In Chicago, some 14,000 participants were exposed to a week of keynote addresses on how architecture and the built environment relate to the natural environment and sustainability. This was supported by case studies and an exhibition of entries to an international ideas competition, A Call for Sustainable Community Solutions. The outcome of that Congress was the Chicago “Declaration of Interdependence for a Sustainable Future.” This became the sustainability manifesto of the UIA and influenced many of the member sections. The then RAIA adopted it as the preamble to its environment policy.
The election of Australian Louise Cox as president of the UIA in 2008 brought additional energy and commitment to the sustainability mission. Cox identified the Conference of the Parties (COP), UN International Panel on Climate Change Conference (IPCC), to be held in Copenhagen in 2009, as a special opportunity. Her central message to the global forum was “sustainable by design.” She pressed the case again in Cancun at COP16 (2010) and her successor as UIA President, Albert Dubler, continued the message in Durban at COP17 (2011). It is a powerful message. Sustainable futures do not happen by holding on to the present or by accident. Sustainability is something that we must make through redesigning our lifestyles and life-supporting equipment. That equipment, in turn, is dominated by our buildings and infrastructure. This approach rightly casts architecture in a central role in creating sustainable futures.
After Copenhagen, UIA members were surveyed and the review presented to the 2011 Tokyo Congress and Assembly. As part of that report I offered recommendations for future action and undertook to operate the proposed project. That is where the current Sustainable Futures – Responsible Architecture Project begins.

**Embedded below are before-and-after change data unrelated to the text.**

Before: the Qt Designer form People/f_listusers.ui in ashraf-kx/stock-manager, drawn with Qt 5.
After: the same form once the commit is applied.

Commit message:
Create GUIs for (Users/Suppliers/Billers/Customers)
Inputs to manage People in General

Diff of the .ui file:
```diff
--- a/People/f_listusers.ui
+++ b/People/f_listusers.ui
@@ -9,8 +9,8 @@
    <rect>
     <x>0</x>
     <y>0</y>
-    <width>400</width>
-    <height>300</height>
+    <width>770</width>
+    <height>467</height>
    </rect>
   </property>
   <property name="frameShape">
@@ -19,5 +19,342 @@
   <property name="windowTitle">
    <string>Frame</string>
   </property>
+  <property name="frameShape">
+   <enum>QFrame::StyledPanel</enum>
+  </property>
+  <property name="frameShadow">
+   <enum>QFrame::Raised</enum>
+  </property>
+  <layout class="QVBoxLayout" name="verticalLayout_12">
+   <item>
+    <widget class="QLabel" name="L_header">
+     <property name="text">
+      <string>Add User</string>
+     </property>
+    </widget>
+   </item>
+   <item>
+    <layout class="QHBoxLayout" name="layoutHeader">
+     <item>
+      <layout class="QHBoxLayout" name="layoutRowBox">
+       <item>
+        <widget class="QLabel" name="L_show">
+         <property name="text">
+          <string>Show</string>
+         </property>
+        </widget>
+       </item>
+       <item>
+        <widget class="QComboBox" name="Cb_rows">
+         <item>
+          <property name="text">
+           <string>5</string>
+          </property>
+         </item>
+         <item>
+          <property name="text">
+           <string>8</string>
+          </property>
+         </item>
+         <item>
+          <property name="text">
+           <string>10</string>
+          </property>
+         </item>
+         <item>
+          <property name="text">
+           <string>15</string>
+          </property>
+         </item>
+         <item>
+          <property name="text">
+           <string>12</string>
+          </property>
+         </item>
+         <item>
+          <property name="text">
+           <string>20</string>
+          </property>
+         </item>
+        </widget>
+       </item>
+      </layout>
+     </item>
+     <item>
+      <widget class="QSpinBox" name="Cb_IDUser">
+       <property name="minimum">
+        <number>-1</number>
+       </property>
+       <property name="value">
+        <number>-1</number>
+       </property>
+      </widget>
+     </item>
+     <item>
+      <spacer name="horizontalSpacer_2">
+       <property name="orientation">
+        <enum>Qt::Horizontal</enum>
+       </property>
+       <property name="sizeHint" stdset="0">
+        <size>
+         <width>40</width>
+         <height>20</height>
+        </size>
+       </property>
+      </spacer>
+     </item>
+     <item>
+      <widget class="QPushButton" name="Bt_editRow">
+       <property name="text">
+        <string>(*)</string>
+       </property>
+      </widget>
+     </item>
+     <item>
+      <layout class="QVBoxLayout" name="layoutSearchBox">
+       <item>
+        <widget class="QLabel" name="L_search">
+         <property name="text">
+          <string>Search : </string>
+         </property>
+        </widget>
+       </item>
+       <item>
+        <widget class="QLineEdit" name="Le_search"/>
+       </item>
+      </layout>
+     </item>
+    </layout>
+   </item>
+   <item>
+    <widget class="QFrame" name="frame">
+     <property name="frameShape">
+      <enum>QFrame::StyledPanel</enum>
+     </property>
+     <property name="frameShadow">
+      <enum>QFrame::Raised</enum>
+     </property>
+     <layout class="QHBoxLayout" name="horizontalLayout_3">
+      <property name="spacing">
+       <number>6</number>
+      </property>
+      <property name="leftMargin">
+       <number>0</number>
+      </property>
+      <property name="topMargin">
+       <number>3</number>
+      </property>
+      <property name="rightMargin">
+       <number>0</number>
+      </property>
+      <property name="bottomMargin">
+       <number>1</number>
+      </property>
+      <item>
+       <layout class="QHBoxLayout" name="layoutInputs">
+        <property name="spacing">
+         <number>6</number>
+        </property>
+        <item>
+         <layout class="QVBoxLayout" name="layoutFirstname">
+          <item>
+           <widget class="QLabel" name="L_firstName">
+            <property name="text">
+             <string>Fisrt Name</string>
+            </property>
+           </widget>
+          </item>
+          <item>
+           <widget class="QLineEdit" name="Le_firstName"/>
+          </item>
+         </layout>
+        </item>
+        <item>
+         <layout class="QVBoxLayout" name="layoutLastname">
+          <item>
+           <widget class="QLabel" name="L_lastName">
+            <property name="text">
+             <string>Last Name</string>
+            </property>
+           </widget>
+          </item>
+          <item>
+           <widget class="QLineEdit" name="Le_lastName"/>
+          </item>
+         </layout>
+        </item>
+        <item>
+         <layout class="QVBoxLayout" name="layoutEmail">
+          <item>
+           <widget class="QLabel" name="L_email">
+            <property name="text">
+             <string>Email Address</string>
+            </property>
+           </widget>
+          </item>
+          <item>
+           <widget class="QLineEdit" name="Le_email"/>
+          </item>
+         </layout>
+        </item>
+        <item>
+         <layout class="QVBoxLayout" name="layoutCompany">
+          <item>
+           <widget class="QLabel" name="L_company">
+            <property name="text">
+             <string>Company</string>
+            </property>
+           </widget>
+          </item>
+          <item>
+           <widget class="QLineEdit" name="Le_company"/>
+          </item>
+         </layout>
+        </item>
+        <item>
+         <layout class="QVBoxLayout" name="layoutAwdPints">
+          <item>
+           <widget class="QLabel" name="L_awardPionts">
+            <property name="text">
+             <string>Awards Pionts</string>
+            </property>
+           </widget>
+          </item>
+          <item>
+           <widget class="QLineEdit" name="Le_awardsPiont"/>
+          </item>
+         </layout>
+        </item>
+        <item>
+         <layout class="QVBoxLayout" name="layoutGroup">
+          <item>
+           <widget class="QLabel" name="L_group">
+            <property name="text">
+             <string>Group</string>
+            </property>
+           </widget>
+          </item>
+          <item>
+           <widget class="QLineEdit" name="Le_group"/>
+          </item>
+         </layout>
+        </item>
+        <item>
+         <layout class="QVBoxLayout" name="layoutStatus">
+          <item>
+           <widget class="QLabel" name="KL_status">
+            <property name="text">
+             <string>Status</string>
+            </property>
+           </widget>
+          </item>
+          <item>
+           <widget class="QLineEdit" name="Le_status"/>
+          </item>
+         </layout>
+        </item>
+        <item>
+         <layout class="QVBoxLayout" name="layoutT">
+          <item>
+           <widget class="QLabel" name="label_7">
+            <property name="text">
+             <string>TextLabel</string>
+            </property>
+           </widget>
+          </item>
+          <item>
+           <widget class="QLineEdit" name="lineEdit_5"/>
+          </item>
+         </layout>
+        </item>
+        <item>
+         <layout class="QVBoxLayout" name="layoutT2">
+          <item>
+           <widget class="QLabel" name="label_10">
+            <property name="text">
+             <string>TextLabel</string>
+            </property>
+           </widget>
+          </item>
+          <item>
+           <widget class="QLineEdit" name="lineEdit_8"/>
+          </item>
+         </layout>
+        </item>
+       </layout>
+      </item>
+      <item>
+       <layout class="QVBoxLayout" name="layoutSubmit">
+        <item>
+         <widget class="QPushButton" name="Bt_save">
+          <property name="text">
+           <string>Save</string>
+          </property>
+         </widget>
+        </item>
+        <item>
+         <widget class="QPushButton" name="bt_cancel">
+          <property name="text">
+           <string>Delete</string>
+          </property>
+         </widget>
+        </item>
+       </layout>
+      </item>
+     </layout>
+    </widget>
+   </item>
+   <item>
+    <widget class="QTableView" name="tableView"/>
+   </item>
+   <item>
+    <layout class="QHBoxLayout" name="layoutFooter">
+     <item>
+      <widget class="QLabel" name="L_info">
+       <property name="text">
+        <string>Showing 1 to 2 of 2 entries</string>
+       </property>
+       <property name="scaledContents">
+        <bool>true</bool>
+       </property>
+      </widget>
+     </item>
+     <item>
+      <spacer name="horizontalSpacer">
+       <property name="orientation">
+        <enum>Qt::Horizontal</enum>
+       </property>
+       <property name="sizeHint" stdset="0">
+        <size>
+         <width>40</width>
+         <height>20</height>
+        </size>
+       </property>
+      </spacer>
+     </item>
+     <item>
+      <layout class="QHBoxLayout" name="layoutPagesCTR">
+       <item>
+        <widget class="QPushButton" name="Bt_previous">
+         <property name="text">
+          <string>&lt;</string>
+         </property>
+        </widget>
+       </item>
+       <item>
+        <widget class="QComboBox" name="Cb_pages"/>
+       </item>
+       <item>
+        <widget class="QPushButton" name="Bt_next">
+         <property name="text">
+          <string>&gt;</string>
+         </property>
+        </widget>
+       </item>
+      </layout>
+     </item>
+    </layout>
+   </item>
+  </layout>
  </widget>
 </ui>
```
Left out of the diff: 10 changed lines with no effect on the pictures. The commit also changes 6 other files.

Simply, it asks those member sections that have well-developed environment and sustainability programs to offer assistance to others that have not. The request rests on the proposition that sustainability is not divisible. We cannot be partly sustainable. Harking back to the Declaration of Interdependence, we are either sustainable on a global basis or we are not.
From a professional practice point of view there is an interesting parallel here with the decision of IBM and others to work cooperatively on the development of open access computer operating systems. IBM still competes very successfully but it does so based on the computing services it provides beyond the basic operating system. So it should be with sustainability. We all need each other to be actively advancing sustainability and responsible architecture. Professional services provided beyond that basic level form the realm in which competition should occur.
The new round of enquiry about the actions of the member sections is both disappointing and encouraging. As usual, the response has been sluggish. However, correspondence indicates a lot of activity in recent years – much of it unreported – and that some member sections are actively supporting each other in their sustainability endeavours.
While it may be possible, and indeed worthwhile, to make some programs available to others through the UIA, much progress may also be made through local cooperation within self-selecting groups, either on a regional basis or on the basis of similar climates and socioeconomic conditions. The task, at least in part, is to encourage all that. We now look forward to providing a review of the project to the 2014 UIA Congress and Assembly that will be held in Durban in August 2014.